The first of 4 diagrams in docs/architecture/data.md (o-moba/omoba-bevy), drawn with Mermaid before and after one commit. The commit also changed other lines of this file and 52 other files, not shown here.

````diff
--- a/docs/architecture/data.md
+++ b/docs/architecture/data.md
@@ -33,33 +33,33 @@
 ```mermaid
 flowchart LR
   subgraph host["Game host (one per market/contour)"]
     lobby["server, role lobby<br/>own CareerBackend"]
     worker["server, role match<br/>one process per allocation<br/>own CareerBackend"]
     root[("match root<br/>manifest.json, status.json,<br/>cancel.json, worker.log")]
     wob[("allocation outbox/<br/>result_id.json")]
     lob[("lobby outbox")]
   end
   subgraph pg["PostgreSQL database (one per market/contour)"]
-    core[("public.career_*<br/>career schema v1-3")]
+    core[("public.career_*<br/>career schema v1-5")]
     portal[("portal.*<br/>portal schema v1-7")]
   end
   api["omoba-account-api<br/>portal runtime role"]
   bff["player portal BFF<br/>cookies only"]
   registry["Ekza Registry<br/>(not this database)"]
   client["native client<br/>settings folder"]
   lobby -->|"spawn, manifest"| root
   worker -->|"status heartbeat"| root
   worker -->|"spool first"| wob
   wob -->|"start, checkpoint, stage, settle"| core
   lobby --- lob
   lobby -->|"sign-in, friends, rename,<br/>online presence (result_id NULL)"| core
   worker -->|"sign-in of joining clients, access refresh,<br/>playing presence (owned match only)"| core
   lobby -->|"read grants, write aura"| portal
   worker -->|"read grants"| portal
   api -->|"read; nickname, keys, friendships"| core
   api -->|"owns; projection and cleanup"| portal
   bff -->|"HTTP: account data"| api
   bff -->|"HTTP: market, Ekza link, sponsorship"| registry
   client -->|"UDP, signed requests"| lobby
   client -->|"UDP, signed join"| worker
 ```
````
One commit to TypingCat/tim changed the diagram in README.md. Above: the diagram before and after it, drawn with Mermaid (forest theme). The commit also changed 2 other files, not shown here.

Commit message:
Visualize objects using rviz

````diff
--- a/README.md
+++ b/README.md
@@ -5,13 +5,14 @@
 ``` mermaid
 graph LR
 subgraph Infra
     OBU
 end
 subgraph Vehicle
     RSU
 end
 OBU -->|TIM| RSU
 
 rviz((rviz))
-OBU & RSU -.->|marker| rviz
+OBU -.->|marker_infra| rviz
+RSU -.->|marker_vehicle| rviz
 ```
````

######

→ THE PROBLEM
Using the listing above, show each line with the word "lobby" in it.

→ RESPONSE BOX
     lobby["server, role lobby<br/>own CareerBackend"]
     lob[("lobby outbox")]
   lobby -->|"spawn, manifest"| root
   lobby --- lob
   lobby -->|"sign-in, friends, rename,<br/>online presence (result_id NULL)"| core
   lobby -->|"read grants, write aura"| portal
   client -->|"UDP, signed requests"| lobby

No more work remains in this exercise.